20th century: At the time Robert Falcon Scott made his first expedition (1901–1904) to the Antarctic in the early 20th century, the prevailing theory was that scurvy was caused by “ptomaine poisoning”, particularly in tinned meat. However, Scott discovered that a diet of fresh meat from Antarctic seals cured scurvy before any fatalities occurred.

In 1907, an animal model which would eventually help to isolate and identify the “antiscorbutic factor” was discovered. Axel Holst and Theodor Frølich, two Norwegian physicians studying shipboard beriberi contracted aboard ship’s crews in the Norwegian Fishing Fleet, wanted a small test mammal to substitute for the pigeons then used in beriberi research. They fed guinea pigs their test diet of grains and flour, which had earlier produced beriberi in their pigeons, and were surprised when classic scurvy resulted instead. This was a serendipitous choice of animal.

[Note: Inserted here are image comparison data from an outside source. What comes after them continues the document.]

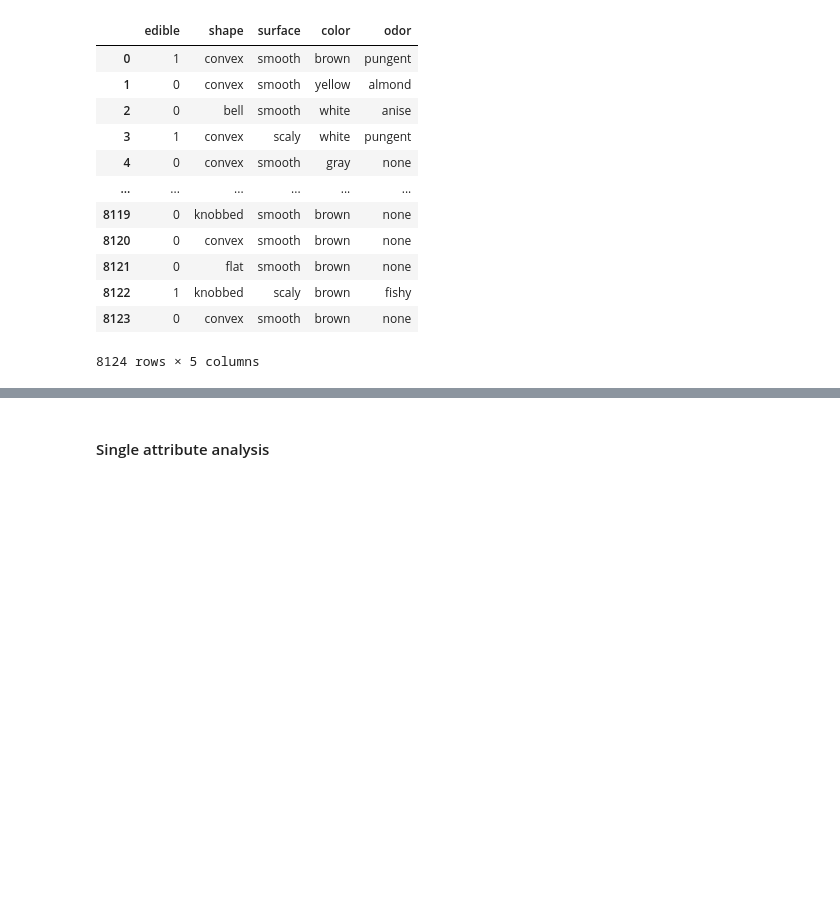
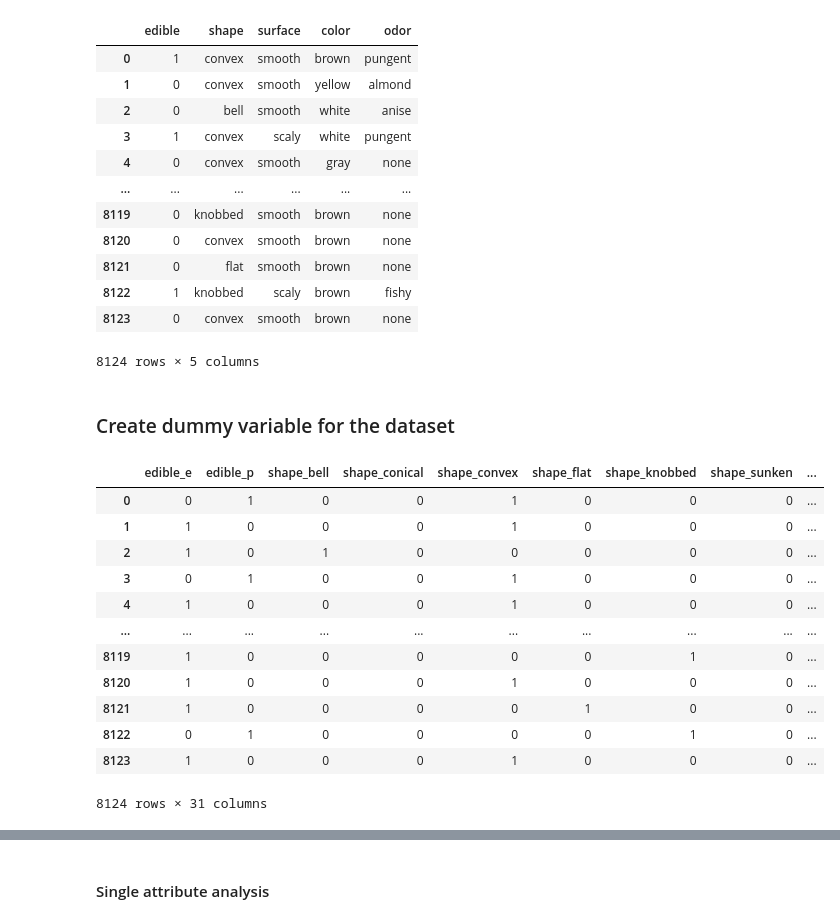
Before and after one commit to mandy941/final, a Jupyter notebook: M_Y_Project4.ipynb, the cells around one changed output, grey strips where cells are left out. Cells and saved outputs as stored; diff of their text form; code cells hidden in the pictures; blank space fills up the shorter version.

```diff
--- a/M_Y_Project4.ipynb
+++ b/M_Y_Project4.ipynb
@@ -146,6 +147,26 @@ sub1
 | 8122 | 1 | knobbed | scaly | brown | fishy |
 | 8123 | 0 | convex | smooth | brown | none |
 8124 rows × 5 columns
+# %% [markdown]
+### Create dummy variable for the dataset
+# %%
+ # create a new "0/1" binary indicator variable for each categorical data value
+sub2 = pd.get_dummies(sub)
+sub2
+# %% [output]
+|  | edible_e | edible_p | shape_bell | shape_conical | shape_convex | shape_flat | shape_knobbed | shape_sunken | ... |
+| 0 | 0 | 1 | 0 | 0 | 1 | 0 | 0 | 0 | ... |
+| 1 | 1 | 0 | 0 | 0 | 1 | 0 | 0 | 0 | ... |
+| 2 | 1 | 0 | 1 | 0 | 0 | 0 | 0 | 0 | ... |
+| 3 | 0 | 1 | 0 | 0 | 1 | 0 | 0 | 0 | ... |
+| 4 | 1 | 0 | 0 | 0 | 1 | 0 | 0 | 0 | ... |
+| ... | ... | ... | ... | ... | ... | ... | ... | ... | ... |
+| 8119 | 1 | 0 | 0 | 0 | 0 | 0 | 1 | 0 | ... |
+| 8120 | 1 | 0 | 0 | 0 | 1 | 0 | 0 | 0 | ... |
+| 8121 | 1 | 0 | 0 | 0 | 0 | 1 | 0 | 0 | ... |
+| 8122 | 0 | 1 | 0 | 0 | 0 | 0 | 1 | 0 | ... |
+| 8123 | 1 | 0 | 0 | 0 | 1 | 0 | 0 | 0 | ... |
+8124 rows × 31 columns
 # %% [markdown]
 ## Perform exploratory data analysis for each columns:
 #### Single attribute analysis
```
Also changed, not shown: parts of 12 cells of this notebook.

Until that time, scurvy had not been observed in any organism apart from humans and had been considered an exclusively human disease. (Some birds are susceptible to scurvy, but pigeons are unaffected by scurvy, as they produce vitamin C.) Holst and Frølich found they could cure scurvy in guinea pigs with the addition of various fresh foods and extracts. This discovery of an animal experimental model for scurvy, which was made even before the essential idea of “vitamins” in foods had been put forward, has been called the single most important piece of vitamin C research.

Vilhjalmur Stefansson, an arctic explorer who had lived among the Inuit, proved that the all-meat diet they consumed did not lead to vitamin deficiencies. He participated in a study in New York’s Bellevue Hospital in February 1928, where he and a companion ate only meat for a year while under close medical observation, yet remained in good health.

In 1927, Hungarian biochemist Szent-Györgyi isolated a compound he called “hexuronic acid”. Szent-Györgyi suspected hexuronic acid, which he had isolated from adrenal glands, to be the antiscorbutic agent, but he could not prove it without an animal-deficiency model. In 1932, the connection between hexuronic acid and scurvy was finally proven by American researcher Charles Glen King of the University of Pittsburgh. King’s laboratory was given some hexuronic acid by Szent-Györgyi and soon established that it was the sought-after anti-scorbutic agent. Because of this, hexuronic acid was subsequently renamed ascorbic acid.

21st century: In the 2010s scurvy hasn’t entirely disappeared from developed countries and rates while still very low are increasing in the United Kingdom according to NHS Digital. Several cases were also reported in Westmead Hospital, Sydney, Australia.

Content for this question contributed by Cheryl LaChance, resident of East Longmeadow, Hampden County, Massachusetts, USA